Current philosophical theorizing about technical functions is mainly focused on specifying conditions under which agents are justified in ascribing functions to technical artifacts. Yet, assessing the precise explanatory relevance of such function ascriptions is, by and large, a neglected topic in the philosophy of technical artifacts and technical functions. We assess the explanatory utility of ascriptions of technical functions in the following three explanation-seeking contexts: why was artifact x produced?, why does artifact x not have the expected capacity to ϕ?, (...) how does artifact x realize its capacity to ϕ? We argue that while function ascriptions serve a mere heuristic role in the first context, they have substantial explanatory leverage in the second and third context.
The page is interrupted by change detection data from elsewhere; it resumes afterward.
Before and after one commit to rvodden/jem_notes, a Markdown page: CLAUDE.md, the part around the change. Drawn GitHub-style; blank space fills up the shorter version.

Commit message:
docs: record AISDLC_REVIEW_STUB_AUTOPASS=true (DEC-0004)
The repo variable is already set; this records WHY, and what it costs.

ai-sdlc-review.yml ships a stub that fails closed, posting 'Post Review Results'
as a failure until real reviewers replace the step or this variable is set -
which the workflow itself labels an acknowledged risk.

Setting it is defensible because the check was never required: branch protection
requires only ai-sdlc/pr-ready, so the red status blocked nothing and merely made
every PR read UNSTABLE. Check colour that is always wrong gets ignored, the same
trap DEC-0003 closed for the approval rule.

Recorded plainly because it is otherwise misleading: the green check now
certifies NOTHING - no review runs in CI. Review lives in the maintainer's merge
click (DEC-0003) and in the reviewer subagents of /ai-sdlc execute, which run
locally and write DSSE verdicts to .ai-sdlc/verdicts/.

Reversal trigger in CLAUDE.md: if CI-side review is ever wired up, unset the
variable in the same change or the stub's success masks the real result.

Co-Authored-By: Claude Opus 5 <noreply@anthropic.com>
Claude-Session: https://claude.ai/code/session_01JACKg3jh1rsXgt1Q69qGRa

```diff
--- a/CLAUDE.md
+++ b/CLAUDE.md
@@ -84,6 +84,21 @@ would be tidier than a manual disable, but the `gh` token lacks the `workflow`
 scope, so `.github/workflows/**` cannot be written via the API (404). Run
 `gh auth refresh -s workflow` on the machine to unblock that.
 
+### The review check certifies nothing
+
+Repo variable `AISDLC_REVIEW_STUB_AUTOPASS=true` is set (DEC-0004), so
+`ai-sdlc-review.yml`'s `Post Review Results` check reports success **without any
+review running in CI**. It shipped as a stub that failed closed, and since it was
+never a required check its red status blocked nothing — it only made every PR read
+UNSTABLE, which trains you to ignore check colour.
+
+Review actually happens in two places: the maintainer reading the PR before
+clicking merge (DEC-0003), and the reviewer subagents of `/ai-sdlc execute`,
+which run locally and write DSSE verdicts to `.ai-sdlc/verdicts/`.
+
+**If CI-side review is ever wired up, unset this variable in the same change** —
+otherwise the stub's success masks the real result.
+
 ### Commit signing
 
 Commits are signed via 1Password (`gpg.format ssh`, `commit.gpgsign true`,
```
In addition, we assess the relevance of function ascriptions in the context of engineering redesign. Here, function ascriptions also play a relevant role: they enable normative statements of the sort that component b functions better than component a. We unpack these claims by considering philosophical theories of technical functions, in particular the ICE theory, and engineering work on function ascription and explanation. We close the paper by relating our analysis to current debates on the explanatory power of mechanistic vis-à-vis functional explanations. (shrink)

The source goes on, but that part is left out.